# What is expected
Which of the lines below holds the string "matchesSkill"? Copy every line that does.

____ Source data

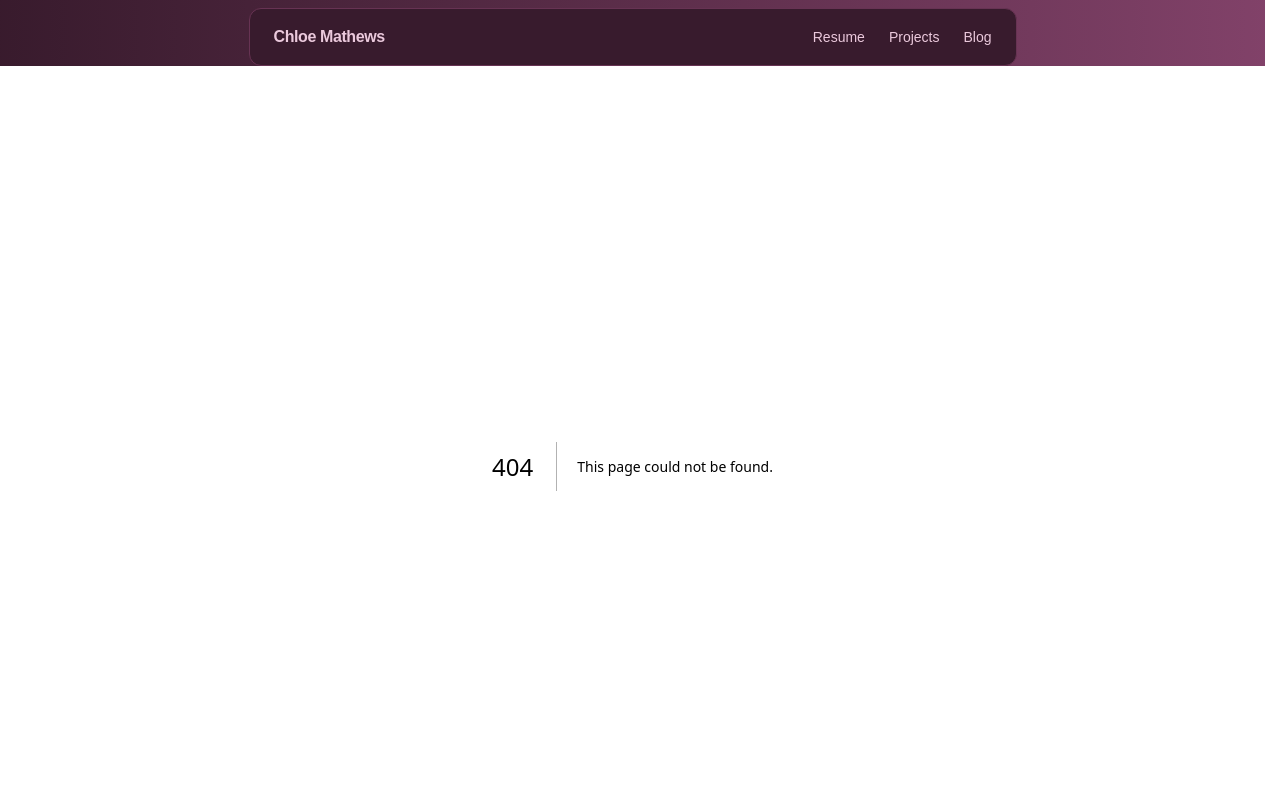
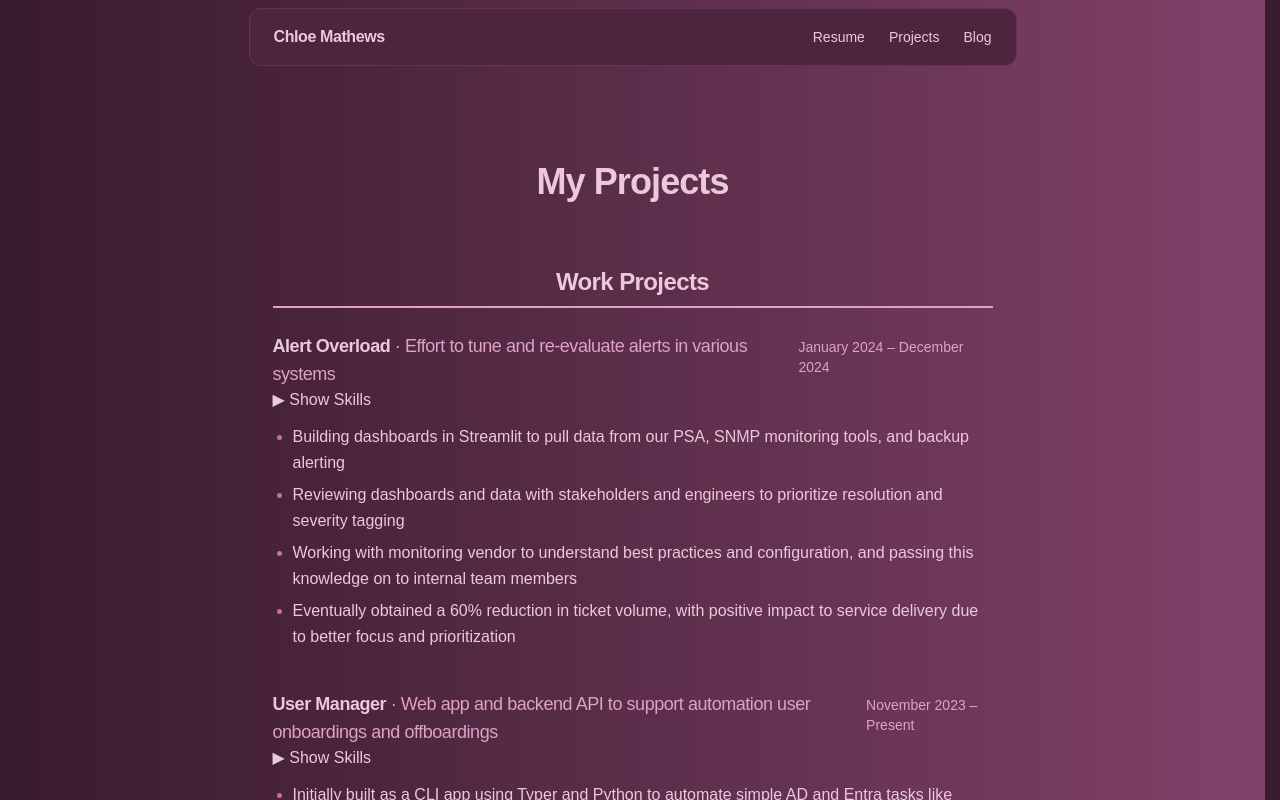
Before and after one commit to cmathews393/chloemathews.net, a Next.js app: page /projects in a window 1280 px wide. Before the commit this address had no page. Shown: the top 800 px of the page. Built offline with nearby package versions, Linux system fonts and the light colour scheme; a web font is replaced by a local one.

Commit message:
feat: add components and linked skills

```diff
--- /dev/null
+++ b/app/components/AccordionItem.tsx
@@ -0,0 +1,25 @@
+"use client";
+import { useState } from "react";
+
+export default function AccordionItem({
+    sectionName,
+    children,
+}: {
+    sectionName: string;
+    children: React.ReactNode;
+}) {
+    const [isOpen, setIsOpen] = useState(false);
+
+    const toggleAccordion = () => {
+        setIsOpen(!isOpen);
+    };
+    return (
+        <div className="accordion-item">
+            <button onClick={toggleAccordion} className="accordion-header">
+                {isOpen ? "▼ Hide" : "▶ Show"} {sectionName}
+            </button>
+
+            {isOpen && <div>{children}</div>}
+        </div>
+    );
+}
--- /dev/null
+++ b/app/components/SelectedSkill.tsx
@@ -0,0 +1,16 @@
+import Link from "next/link";
+
+export default function SelectedSkill({ skill }: { skill: string }) {
+    return (
+        <p className="mb-12 text-center text-primary-300">
+            Showing projects using{" "}
+            <span className="font-bold text-foreground">{skill}</span> ·{" "}
+            <Link
+                href="/projects"
+                className="underline underline-offset-4 transition-colors hover:text-primary-50"
+            >
+                Clear filter
+            </Link>
+        </p>
+    );
+}
--- /dev/null
+++ b/app/components/SkillTag.tsx
@@ -0,0 +1,23 @@
+import Link from "next/link";
+
+export default function SkillTag({
+    skill,
+    active = false,
+}: {
+    skill: string;
+    active?: boolean;
+}) {
+    return (
+        <Link
+            href={{ pathname: "/projects", query: { skill } }}
+            aria-current={active ? "true" : undefined}
+            className={`rounded-full border px-3 py-0.5 text-sm transition-colors hover:border-primary-300 hover:bg-primary-800/60 ${
+                active
+                    ? "border-primary-300 bg-primary-700/60"
+                    : "border-primary-500 bg-primary-900/40"
+            }`}
+        >
+            {skill}
+        </Link>
+    );
+}
--- a/app/layout.tsx
+++ b/app/layout.tsx
@@ -27,12 +27,12 @@ export default function Layout({ children }: { children: React.ReactNode }) {
             lang="en"
             className={`${inriaSerif.variable} ${geistMono.variable} h-full`}
         >
-            <body className="min-h-full flex flex-col font-sans bg-linear-to-r from-primary-900 to-primary-600">
-                <nav className="w-full px-2 pt-2 bg-linear-to-r from-primary-900 to-primary-600">
-                    <div className="mx-auto flex max-w-3xl items-center justify-between rounded-xl border border-primary-700 bg-background px-6 py-4">
+            <body className="min-h-full flex flex-col font-sans bg-linear-to-r from-primary-900 to-primary-600 ">
+                <nav className="w-full px-2 pt-2 bg-linear-to-r from-primary-900 to-primary-600 ">
+                    <div className="mx-auto flex max-w-3xl items-center justify-between rounded-xl border border-primary-700 bg-primary-800 px-6 py-4">
                         <Link
                             href="/"
-                            className="font-semibold tracking-tight text-foreground"
+                            className="font-semibold tracking-tight text-foreground "
                         >
                             Chloe Mathews
                         </Link>
--- /dev/null
+++ b/app/projects/page.tsx
@@ -0,0 +1,133 @@
+import resume from "../../public/resume.json" with { type: "json" };
+import AccordionItem from "../components/AccordionItem";
+import SelectedSkill from "../components/SelectedSkill";
+import SkillTag from "../components/SkillTag";
+function formatMonth(value: string) {
+    if (value === "Present") return value;
+    if (/^\d{4}$/.test(value)) return value;
+    return new Date(value).toLocaleDateString("en-US", {
+        month: "long",
+        year: "numeric",
+        timeZone: "UTC",
+    });
+}
+function SectionHeading({ children }: { children: React.ReactNode }) {
+    return (
+        <h2 className="mb-6 border-b-2 border-primary-300 pb-2 text-center text-2xl font-semibold tracking-tight text-foreground">
+            {children}
+        </h2>
+    );
+}
+
+function SkillTags({
+    skills,
+    selectedSkill,
+}: {
+    skills: string[];
+    selectedSkill?: string;
+}) {
+    return (
+        <div className="mt-2 flex flex-wrap gap-2">
+            {skills.map((skill) => (
+                <SkillTag
+                    key={skill}
+                    skill={skill}
+                    active={isSameSkill(skill, selectedSkill)}
+                />
+            ))}
+        </div>
+    );
+}
+
+function isSameSkill(a: string, b?: string) {
+    return !!b && a.toLowerCase() === b.toLowerCase();
+}
+
+function EmptyState() {
+    return <p className="text-center text-primary-300">No matching projects.</p>;
+}
+
+export default async function Projects({
+    searchParams,
+}: {
+    searchParams: Promise<{ [key: string]: string | string[] | undefined }>;
+}) {
+    const { skill } = await searchParams;
+    const selectedSkill = typeof skill === "string" ? skill : undefined;
+    const matchesSkill = (project: { skills: string[] }) =>
+        !selectedSkill ||
+        project.skills.some((s) => isSameSkill(s, selectedSkill));
+    const workProjects = resume.work_projects.filter(matchesSkill);
+    const personalProjects = resume.personal_projects.filter(matchesSkill);
+    return (
+        <main className="mx-auto w-full max-w-3xl flex-1 px-6 py-16 text-foreground sm:py-24">
+            <header className="mb-16 text-center">
+                <h1 className="text-4xl font-bold tracking-tight">
+                    My Projects
+                </h1>
+            </header>
+            {selectedSkill && <SelectedSkill skill={selectedSkill} />}
+            <section className="mb-16">
+                <SectionHeading>Work Projects</SectionHeading>
+                <div className="flex flex-col gap-10">
+                    {workProjects.length === 0 && <EmptyState />}
+                    {workProjects.map((project) => (
+                        <article key={`${project.name}-${project.startDate}`}>
+                            <div className="flex flex-col sm:flex-row sm:items-baseline sm:justify-between">
+                                <h3 className="text-lg font-bold tracking-tight">
+                                    {project.name}{" "}
+                                    <span className="font-normal text-primary-300">
+                                        · {project.description}
+                                    </span>
+                                </h3>
+                                <p className="text-sm text-primary-300">
+                                    {formatMonth(project.startDate)} –{" "}
+                                    {formatMonth(project.endDate)}
+                                </p>
+                            </div>
+                            <AccordionItem sectionName="Skills">
+                                <SkillTags
+                                    skills={project.skills}
+                                    selectedSkill={selectedSkill}
+                                />
+                            </AccordionItem>
+
+                            <ul className="mt-3 list-disc space-y-1.5 pl-5 leading-relaxed marker:text-primary-400">
+                                {project.highlights.map((h) => (
+                                    <li key={h}>{h}</li>
+                                ))}
+                            </ul>
+                        </article>
+                    ))}
+                </div>
+            </section>
+            <section className="mb-16">
+                <SectionHeading>Personal Projects</SectionHeading>
+                <div className="flex flex-col gap-10">
+                    {personalProjects.length === 0 && <EmptyState />}
+                    {personalProjects.map((project) => (
+                        <article key={`${project.name}-${project.startDate}`}>
+                            <div className="flex flex-col sm:flex-row sm:items-baseline sm:justify-between">
+                                <h3 className="text-lg font-bold tracking-tight">
+                                    {project.name}{" "}
+                                    <span className="font-normal text-primary-300">
+                                        · {project.description}
+                                    </span>
+                                </h3>
+                                <p className="text-sm text-primary-300">
+                                    {formatMonth(project.startDate)} –{" "}
+                                    {formatMonth(project.endDate)}
+                                </p>
+                            </div>
+                            <ul className="mt-3 list-disc space-y-1.5 pl-5 leading-relaxed marker:text-primary-400">
+                                {project.highlights.map((h) => (
+                                    <li key={h}>{h}</li>
+                                ))}
+                            </ul>
+                        </article>
+                    ))}
+                </div>
+            </section>
+        </main>
+    );
+}
--- a/public/resume.json
+++ b/public/resume.json
@@ -4,7 +4,7 @@
         "label": "DevOps Engineer",
         "website": "https://chloemathews.net",
         "email": "chloe@chloemathews.net",
-        "url": "https://github.com/cmathews393",
+        "url": "https://GitHub.com/cmathews393",
         "linkedin": "https://linkedin.com/in/cmathews393",
         "location": {
             "address": "Minneapolis, MN"
@@ -19,7 +19,7 @@
             "startDate": "2021-11",
             "endDate": "Present",
             "highlights": [
-                "Designing and building tools (MCPs, webapps) and integrations around 5+ APIs using Python and React with thorough tracing and observability, deployed to Azure with GitHub Actions",
+                "Designing and building tools (MCPs, webapps) and integrations around numerous APIs using Python and React with thorough tracing and observability, deployed to Azure with GitHub Actions",
                 "Integrating Entra and vendor platforms (Domotz, MySonicWall, Liongard) for complete user provisioning/deprovisioning across third-party apps (4 hours saved per onboarding)",
                 "Automating tickets for manual drift correction across hundreds of client machines/environments (1-3 hours saved per campaign)",
                 "Coordinating and planning automation efforts across departments and teams, gathering requirements and constraints"
@@ -31,8 +31,8 @@
             "startDate": "2020-01",
             "endDate": "2021-11",
             "highlights": [
-                "Leading recovery efforts after ransomware attacks and ensuring continuity with backups",
                 "Leading HIPAA and PCI compliance audits, and implementing appropriate security and technical controls in response",
+                "Assisting recovery efforts after ransomware attacks and ensuring continuity with backups",
                 "Interfacing with clients on strategy and technical issues"
             ]
         },
@@ -92,7 +92,7 @@
         },
         {
             "name": "Platforms/Tooling",
-            "keywords": ["Entra", "Cloudflare ZTNA", "Claude Code"]
+            "keywords": ["Entra", "Cloudflare ZTNA", "Claude"]
         }
     ],
 
@@ -108,8 +108,8 @@
                 "Learned about building docker images and deploying containers",
                 "Increased experience with DevEx/development practices"
             ],
-            "skills": ["Python", "Docker"],
-            "url": "https://github.com/cmathews393/spotify-to-plex"
+            "skills": ["Python", "Docker", "GitHub Actions"],
+            "url": "https://GitHub.com/cmathews393/spotify-to-plex"
         },
         {
             "name": "chloemathews.net",
@@ -141,13 +141,18 @@
             ],
             "skills": [
                 "Python",
+                "Bash",
                 "Streamlit",
+                "SQLite",
                 "PostgreSQL",
                 "SQLAlchemy",
                 "Pydantic",
                 "ConnectWise",
                 "Logicmonitor",
-                "BackupRadar"
+                "BackupRadar",
+                "Cloudflare ZTNA",
+                "GitHub Actions",
+                "Docker"
             ]
         },
         {
@@ -165,11 +170,17 @@
             ],
             "skills": [
                 "Python",
+                "Cloudflare ZTNA",
+                "Powershell",
                 "TypeScript",
                 "FastAPI",
+                "Sentry",
+                "Honeycomb",
+                "OTEL",
                 "Flask",
                 "Entra",
                 "Typer",
+                "SQLite",
                 "React",
                 "PostgreSQL",
                 "SQLAlchemy",
@@ -178,7 +189,9 @@
                 "Logicmonitor",
                 "Domotz",
                 "MySonicWall",
-                "OAuth"
+                "OAuth",
+                "GitHub Actions",
+                "Docker"
             ]
         },
         {
@@ -193,7 +206,12 @@
                 "Migrated from Streamlit to FastAPI backend and React frontend while preserving functionality and maintaining project continuity"
             ],
             "skills": [
+                "SQLite",
                 "Python",
+                "Sentry",
+                "Honeycomb",
+                "OTEL",
+                "Cloudflare ZTNA",
                 "TypeScript",
                 "FastAPI",
                 "Streamlit",
@@ -208,7 +226,9 @@
                 "Logicmonitor",
                 "BackupRadar",
                 "Domotz",
-                "MySonicWall"
+                "MySonicWall",
+                "GitHub Actions",
+                "Docker"
             ]
         },
         {
@@ -225,10 +245,16 @@
             ],
             "skills": [
                 "Python",
+                "Cloudflare ZTNA",
                 "FastAPI",
                 "Streamlit",
                 "Flask",
+                "Powershell",
                 "PostgreSQL",
+                "Sentry",
+                "Honeycomb",
+                "OTEL",
+                "SQLite",
                 "SQLAlchemy",
                 "Pydantic",
                 "ConnectWise",
@@ -236,7 +262,9 @@
                 "BackupRadar",
                 "Domotz",
                 "MySonicWall",
-                "OAuth"
+                "OAuth",
+                "GitHub Actions",
+                "Docker"
             ]
         },
         {
@@ -253,11 +281,17 @@
             ],
             "skills": [
                 "React",
+                "Cloudflare ZTNA",
                 "TypeScript",
                 "Streamlit",
+                "Sentry",
+                "Honeycomb",
+                "OTEL",
                 "Flask",
                 "MSAL",
-                "OAuth"
+                "OAuth",
+                "GitHub Actions",
+                "Docker"
             ]
         },
         {
@@ -267,11 +301,20 @@
             "description": "Alongside the rewrites of frontends and backends, deployed the new applications to Azure",
             "highlights": [
                 "Planned and implemented the migration of deployment, security and networking processes to an Azure first pattern",
-                "Worked with Github Actions and Azure Container Apps to set up automatic deployments to production/staging environments",
+                "Worked with GitHub Actions and Azure Container Apps to set up automatic deployments to production/staging environments",
                 "Implemented CI/CD pipelines to test, lint and build code",
                 "Defined Azure networking and database connectivity for security and management"
             ],
-            "skills": ["Azure", "Github Actions", "Docker"]
+            "skills": [
+                "Azure",
+                "Bash",
+                "Cloudflare ZTNA",
+                "GitHub Actions",
+                "Sentry",
+                "Honeycomb",
+                "OTEL",
+                "Docker"
+            ]
         },
         {
             "name": "Build MCP to interact with internal tools",
@@ -283,7 +326,18 @@
                 "Integrated a separate MCP for on-call interfacing, utilizing the same container via a FastAPI router",
                 "Implemented RBAC inherited from the backend API utilizing OAuth/MSAL"
             ],
-            "skills": ["Python", "FastMCP", "FastAPI", "Claude"]
+            "skills": [
+                "Python",
+                "Cloudflare ZTNA",
+                "FastMCP",
+                "Sentry",
+                "Honeycomb",
+                "OTEL",
+                "FastAPI",
+                "Claude",
+                "GitHub Actions",
+                "Docker"
+            ]
         },
         {
             "name": "Built internal tool to manage on-call shifts and scheduling",
@@ -299,12 +353,20 @@
             ],
             "skills": [
                 "Python",
+                "Powershell",
+                "Cloudflare ZTNA",
+                "SQLite",
                 "TypeScript",
                 "FastAPI",
+                "Sentry",
+                "Honeycomb",
+                "OTEL",
                 "MS Teams API",
                 "React",
                 "PostgreSQL",
-                "GraphAPI"
+                "GraphAPI",
+                "GitHub Actions",
+                "Docker"
             ]
         }
     ]
```
Also changed, not shown: app/resume/page.tsx (+2 -6 lines).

________

# Task result
+    const matchesSkill = (project: { skills: string[] }) =>
+    const workProjects = resume.work_projects.filter(matchesSkill);
+    const personalProjects = resume.personal_projects.filter(matchesSkill);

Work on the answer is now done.